Vermont bill H. 299, which will be codified as 9 V.S.A. §§ 4195 – 4199, states that its purpose is to help the state attract small and medium-sized technology companies by protecting them against expensive patent litigation brought in “bad faith.” 9 V.S.A. § 4195. A patent owner can violate the law by simply sending a demand letter or making “an assertion or allegation of patent infringement” in bad faith, even if no lawsuit has been filed. 9 V.S.A. § 4196(2). The act identifies a lengthy list of factors for a court to consider in determining whether an infringement allegation has been made in “bad faith.” Many of those factors are based on the specific assertion of infringement being challenged, but others relate to the general business structure and practices of the patent owner.
For example, the act considers it evidence of bad faith to send an infringement demand letter that does not contain “factual allegations concerning the specific areas in which the target’s products, services, and technology infringe the patent or are covered by the claims in the patent,” or if the patentee fails to provide that information “within a reasonable period of time” after the accused infringer requests it. 9 V.S.A. § 4197(b)(1)(C) & (3). Likewise, the act considers it evidence of bad faith to demand that the accused infringer “respon[d] within an unreasonably short period of time” or to propose a license fee “that is not based on a reasonable estimate of the value of the license.” 9 V.S.A. § 4197(b)(4) & (5).
Conversely, the act considers it evidence of good faith if the patent owner “makes a substantial investment in the use of the patent or in the production or sale of a product or item covered by the patent,” if the patent owner is the inventor of the patent, or if the patent owner is an institution of higher education. 9 V.S.A. § 4197(c)(4) & (5). By carving out those classes of patent owners as inherently trustworthy, the act creates a higher burden for proving good faith by for-profit patent assertion and licensing entities.
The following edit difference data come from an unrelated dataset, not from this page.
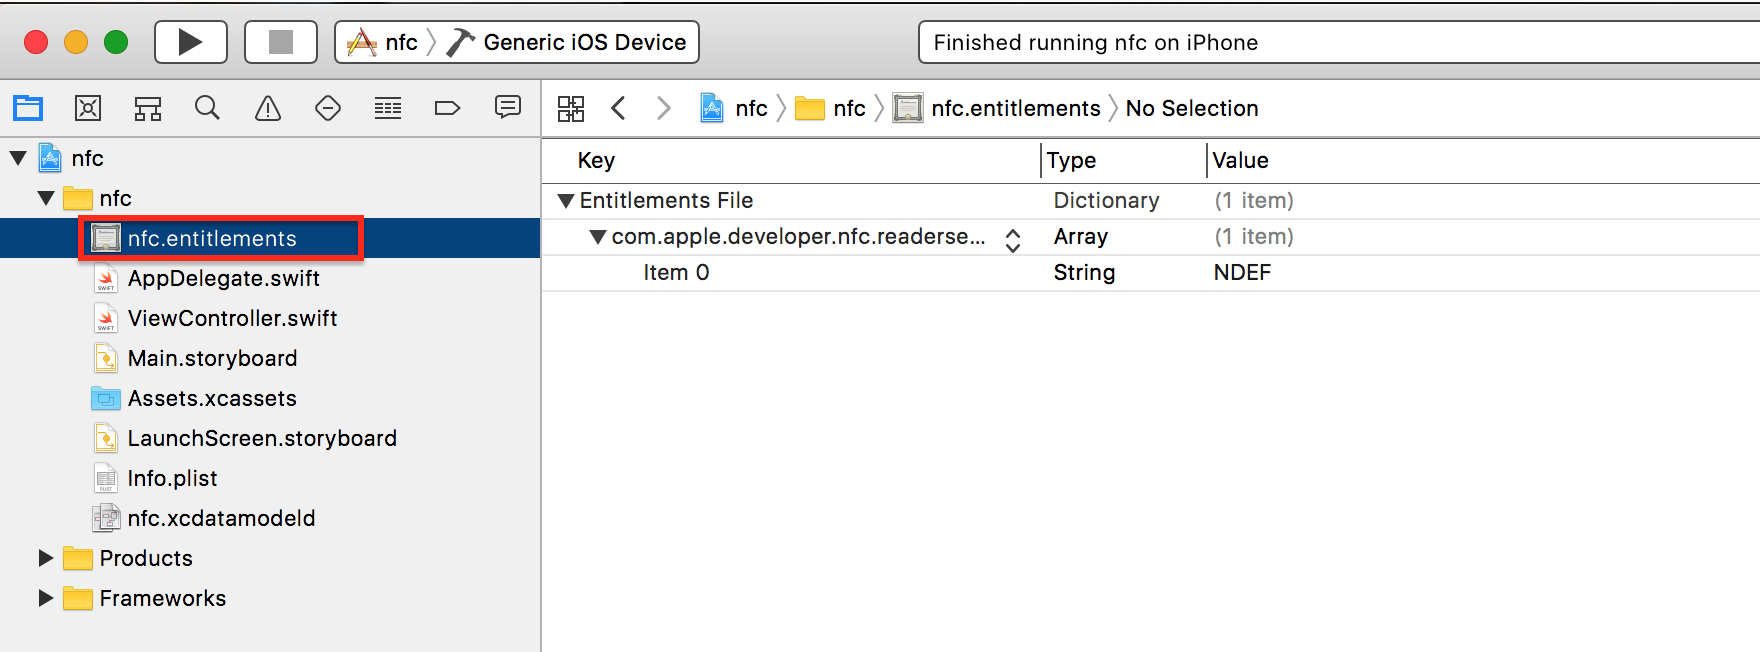
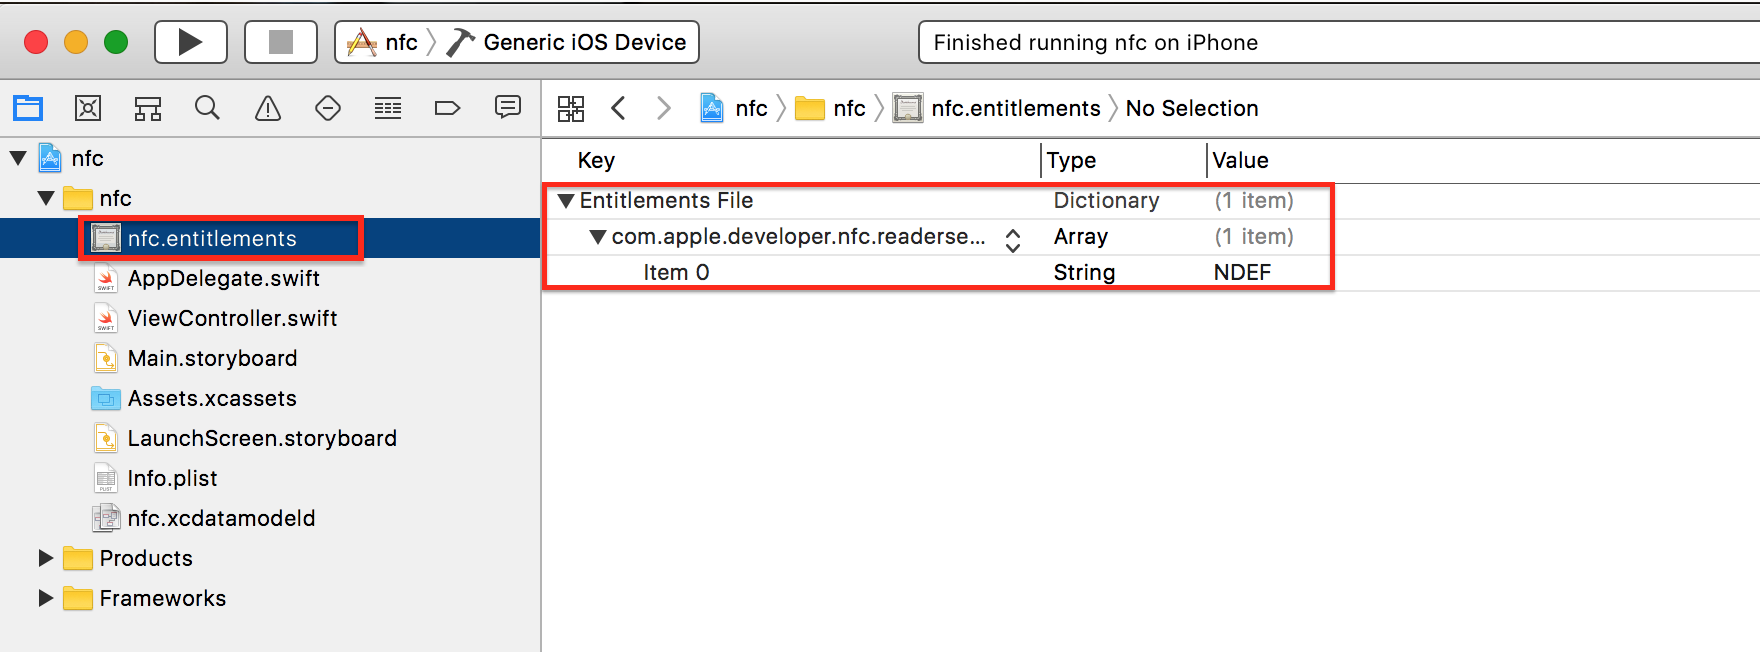
Update nfc.

Changed region(s): [[0.2812, 0.2761, 0.7812, 0.4601]]

diff --git a/nfc/001_nfc.md b/nfc/001_nfc.md
@@ -4,7 +4,11 @@
 
 ## 事前準備
 
+新規作成したアプリのBundleIDをメモ。
+
 ![nfc001_001](./img/nfc001_001.png)
+
+[iOS Dev Center](https://developer.apple.com/account/ios/certificate/)でアプリIDを新規に作成し、BundleIDを登録する。
 
 ![nfc001_002](./img/nfc001_002.png)
 
@@ -12,14 +16,31 @@
 
 ![nfc001_004](./img/nfc001_004.png)
 
+.entitielementファイルを作成するために、CapabilityのWalletをOnにし、ファイルが生成されたらOffにする。
+
 ![nfc001_005](./img/nfc001_005.png)
 
 ![nfc001_006](./img/nfc001_006.png)
 
 ![nfc001_007](./img/nfc001_007.png)
 
+```xml
+<?xml version="1.0" encoding="UTF-8"?>
+<!DOCTYPE plist PUBLIC "-//Apple//DTD PLIST 1.0//EN" "http://www.apple.com/DTDs/PropertyList-1.0.dtd">
+<plist version="1.0">
+    <dict>
+        <key>com.apple.developer.nfc.readersession.formats</key>
+        <array>
+            <string>NDEF</string>
+        </array>
+    </dict>
+</plist>
+```
+
 ![nfc001_008](./img/nfc001_008.png)
 
+* `Privacy – NFC Scan Usage Description`<br>
+* `NFCMyTag`<br>
 
 ## Swift 3.0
If a court finds that these factors show “a reasonable likelihood that a person has made a bad faith assertion of patent infringement,” it can require the patent owner to post a bond of up to $250,000 to cover the accused infringer’s anticipated litigation costs. 9 V.S.A. § 4198. The act also authorizes an alleged infringer to file a lawsuit affirmatively in Vermont Superior Court seeking equitable relief, damages, costs and fees, along with exemplary damages of three times the total damage, cost and fee award. 9 V.S.A. § 4199.